Binding events involving the reversible association of ligands with polymeric lattices of binding sites are common in biology and frequently exhibit significant cooperativity in binding. Positive and negative cooperativity in binding may be detected by characteristic changes in binding curves for multiple binding, compared to the binding expected for simple, independent binding events that are based on combinatorial considerations only. Cooperativity arises from ligand-dependent interactions distinct from binding per se. Ligand-dependent nearest neighbor interactions may be of two types referred to as ligand-lattice (which can only occur if a bound ligand is unneighbored) and ligand-ligand which can occur if two or more bound ligands are adjacent). The molecular mechanisms underlying these two sources of cooperativity are not the same. Identical cooperative binding curves may be produced by changes from unity in parameters representing either one or both of these interaction types. Positive cooperativity may equally result from destabilizing ligand-lattice interactions that disfavor initial, unneighbored binding, stabilizing ligand-ligand interactions that favor subsequent, neighbored binding, or both. The structural origins of these are different, and cooperativity may emerge from multiple structural interactions.

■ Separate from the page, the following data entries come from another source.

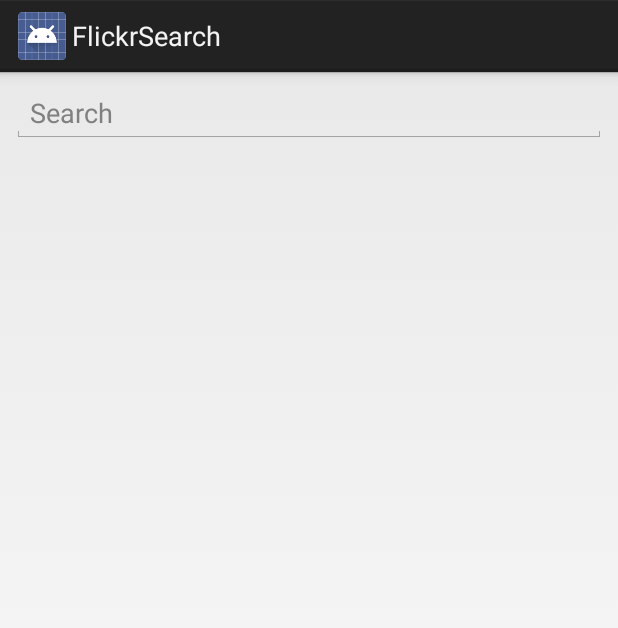
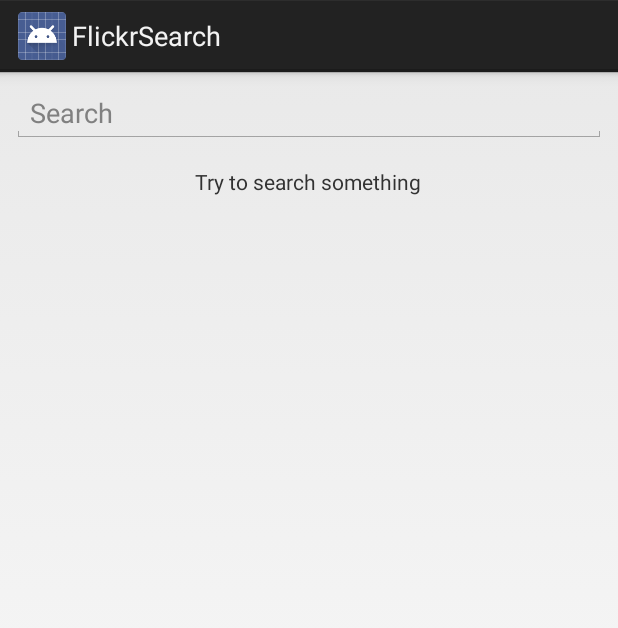
Before and after one commit to darja/FlickrSearch, an Android app: the screen it shows after launch (MainActivity), on a phone screen of 412 x 824 dp. Shown: the top 628 px of the screen. Run offline under Robolectric (Android 15) with nearby library versions, the phone set to English and light mode, and no system bars; pictures from the network do not load.

Commit message:
Empty view for grid

```diff
--- a/app/src/main/AndroidManifest.xml
+++ b/app/src/main/AndroidManifest.xml
@@ -1,6 +1,8 @@
 <?xml version="1.0" encoding="utf-8"?>
 <manifest xmlns:android="http://schemas.android.com/apk/res/android"
           package="com.darja.flickrsearch">
+
+    <uses-permission android:name="android.permission.INTERNET" />
 
     <application
         android:allowBackup="true"
@@ -17,5 +19,4 @@
             </intent-filter>
         </activity>
     </application>
-
 </manifest>
--- a/app/src/main/java/com/darja/flickrsearch/api/FlickrApi.java
+++ b/app/src/main/java/com/darja/flickrsearch/api/FlickrApi.java
@@ -12,7 +12,7 @@ import java.net.URL;
 import java.util.List;
 
 public class FlickrApi {
-    public static final String TAG = DPLog.createTag("API");
+    private static final String TAG = DPLog.createTag("API");
     private static final String BASE_URL = "https://api.flickr.com/services/rest/";
     private static final int SEARCH_PAGE_SIZE = 30;
 
@@ -27,7 +27,7 @@ public class FlickrApi {
             BASE_URL, mApiKey, query, SEARCH_PAGE_SIZE, page);
         try {
             String response = get(new URL(url));
-            if (TextUtils.isEmpty(response)) {
+            if (!TextUtils.isEmpty(response)) {
                 return FlickrParser.parseSearchResults(response);
             }
         } catch (IOException e) {
@@ -58,7 +58,7 @@ public class FlickrApi {
             DPLog.dt(TAG, "Response: %s", response);
 
         } catch (Exception e ) {
-            DPLog.e(TAG);
+            DPLog.et(TAG, e);
         } finally {
             conn.disconnect();
         }
--- a/app/src/main/java/com/darja/flickrsearch/ui/search/SearchFragmentModel.java
+++ b/app/src/main/java/com/darja/flickrsearch/ui/search/SearchFragmentModel.java
@@ -21,11 +21,11 @@ class SearchFragmentModel {
         return mPhotos;
     }
 
-    public void setPhotos(List<Photo> photos) {
+    void setPhotos(List<Photo> photos) {
         mPhotos = photos;
     }
 
-    public void setQuery(String query) {
+    void setQuery(String query) {
         mQuery = query;
         mPage = 0;
     }
--- a/app/src/main/java/com/darja/flickrsearch/ui/search/SearchFragmentView.java
+++ b/app/src/main/java/com/darja/flickrsearch/ui/search/SearchFragmentView.java
@@ -15,6 +15,7 @@ class SearchFragmentView {
     private EditText mQuery;
     private GridView mGrid;
     private ProgressBar mProgress;
+    private TextView mResultsEmptyView;
 
     private SearchResultsAdapter mGridAdapter = new SearchResultsAdapter();
 
@@ -24,8 +25,10 @@ class SearchFragmentView {
         mQuery = view.findViewById(R.id.query);
         mGrid = view.findViewById(R.id.results);
         mProgress = view.findViewById(R.id.progress);
+        mResultsEmptyView = view.findViewById(R.id.empty);
 
         mGrid.setAdapter(mGridAdapter);
+        mGrid.setEmptyView(mResultsEmptyView);
 
         setupEvents();
     }
@@ -69,9 +72,12 @@ class SearchFragmentView {
         });
     }
 
-    void showResults(List<Photo> items) {
+    void showResults(List<Photo> items, int emptyResId) {
         if (items != null) {
             mGridAdapter.setPhotos(items);
+        }
+        if (emptyResId != 0) {
+            mResultsEmptyView.setText(emptyResId);
         }
     }
 
--- a/app/src/main/res/layout/fragment_search.xml
+++ b/app/src/main/res/layout/fragment_search.xml
@@ -30,5 +30,15 @@
               android:numColumns="3"
               android:horizontalSpacing="@dimen/small_padding"
               android:verticalSpacing="@dimen/small_padding"
+
+    />
+
+    <!-- Message for no results -->
+    <TextView android:layout_width="wrap_content" android:layout_height="wrap_content"
+              android:text="@string/query_is_empty"
+              android:layout_centerHorizontal="true"
+              android:layout_below="@+id/query"
+              android:layout_marginTop="@dimen/default_padding"
+              android:id="@+id/empty"
     />
 </RelativeLayout>
--- a/app/src/main/res/values/strings.xml
+++ b/app/src/main/res/values/strings.xml
@@ -3,4 +3,8 @@
 
     <string name="api_key">e1c941e8246fe90ed33829d5779333d7</string>
     <string name="search">Search</string>
+
+    <string name="nothing_found">Nothing found</string>
+    <string name="error_cannot_reach_server">Cannot reach server</string>
+    <string name="query_is_empty">Try to search something</string>
 </resources>
```
Also changed, not shown: app/src/main/java/com/darja/flickrsearch/ui/search/SearchFragment.java (+8 -6 lines).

Sackett, D. L., & Saroff, H. A. (1996, November 11). The multiple origins of cooperativity in binding to multi-site lattices. FEBS Letters. https://doi.org/10.1016/S0014-5793(96)01020-4